[Data extracts — start]

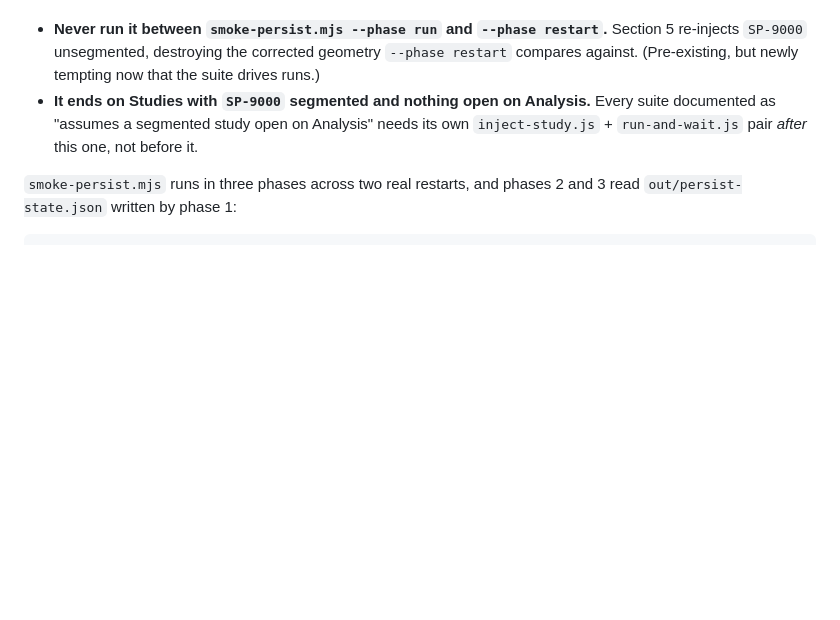
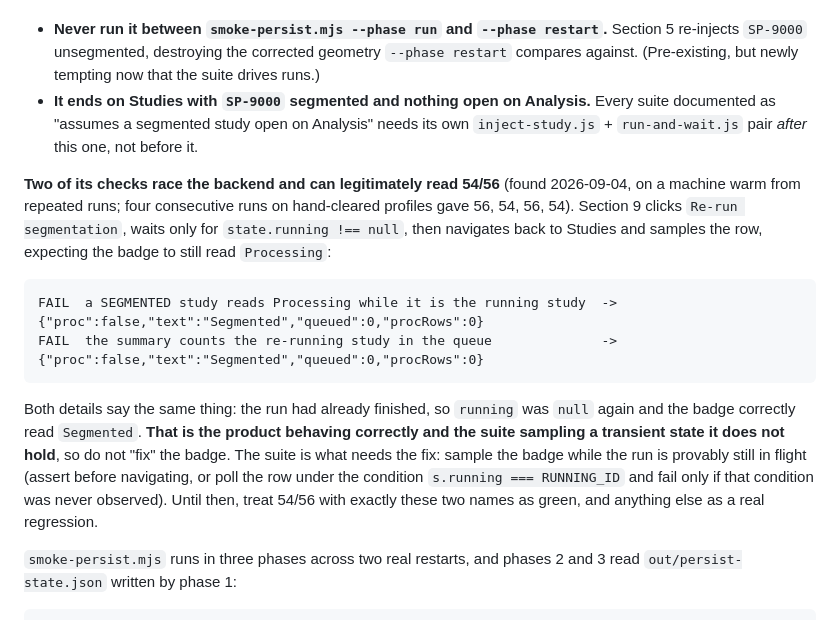
Before and after one commit to mjayasur/Spine-Contour, a Markdown page: tools/smoke/README.md, the part around the change. Rendered like a GitHub page; blank space fills up the shorter version.

Commit message:
docs: record the two racing checks in the studies smoke suite
Four consecutive runs on hand-cleared profiles gave 56, 54, 56, 54. Section 9
clicks Re-run, waits only for a run to exist, then navigates back and expects the
row to still read Processing; on a warm backend the run has already finished, so
`running` is null and the badge correctly reads Segmented. The product is right
and the suite samples a transient state it does not hold.

Recorded so the next person reading a 54/56 does not go looking for a regression,
with the two check names spelled out and the fix named: sample the badge while the
run is provably still in flight.

Co-Authored-By: Claude Opus 5 <noreply@anthropic.com>

````diff
--- a/tools/smoke/README.md
+++ b/tools/smoke/README.md
@@ -119,6 +119,24 @@ consequences:
   documented as "assumes a segmented study open on Analysis" needs its own
   `inject-study.js` + `run-and-wait.js` pair *after* this one, not before it.
 
+**Two of its checks race the backend and can legitimately read 54/56** (found 2026-09-04, on a
+machine warm from repeated runs; four consecutive runs on hand-cleared profiles gave 56, 54, 56,
+54). Section 9 clicks `Re-run segmentation`, waits only for `state.running !== null`, then
+navigates back to Studies and samples the row, expecting the badge to still read `Processing`:
+
+```
+FAIL  a SEGMENTED study reads Processing while it is the running study  -> {"proc":false,"text":"Segmented","queued":0,"procRows":0}
+FAIL  the summary counts the re-running study in the queue              -> {"proc":false,"text":"Segmented","queued":0,"procRows":0}
+```
+
+Both details say the same thing: the run had already finished, so `running` was `null` again and
+the badge correctly read `Segmented`. **That is the product behaving correctly and the suite
+sampling a transient state it does not hold**, so do not "fix" the badge. The suite is what needs
+the fix: sample the badge while the run is provably still in flight (assert before navigating, or
+poll the row under the condition `s.running === RUNNING_ID` and fail only if that condition was
+never observed). Until then, treat 54/56 with exactly these two names as green, and anything else
+as a real regression.
+
 `smoke-persist.mjs` runs in three phases across two real restarts, and phases 2 and 3
 read `out/persist-state.json` written by phase 1:
 
````
Also changed, not shown: docs/ROADMAP.md (+6 -0 lines).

[Data extracts — finish]

Please report all lines in the entries where "names" appears.

with the two check names spelled out and the fix named: sample the badge while the
+never observed). Until then, treat 54/56 with exactly these two names as green, and anything else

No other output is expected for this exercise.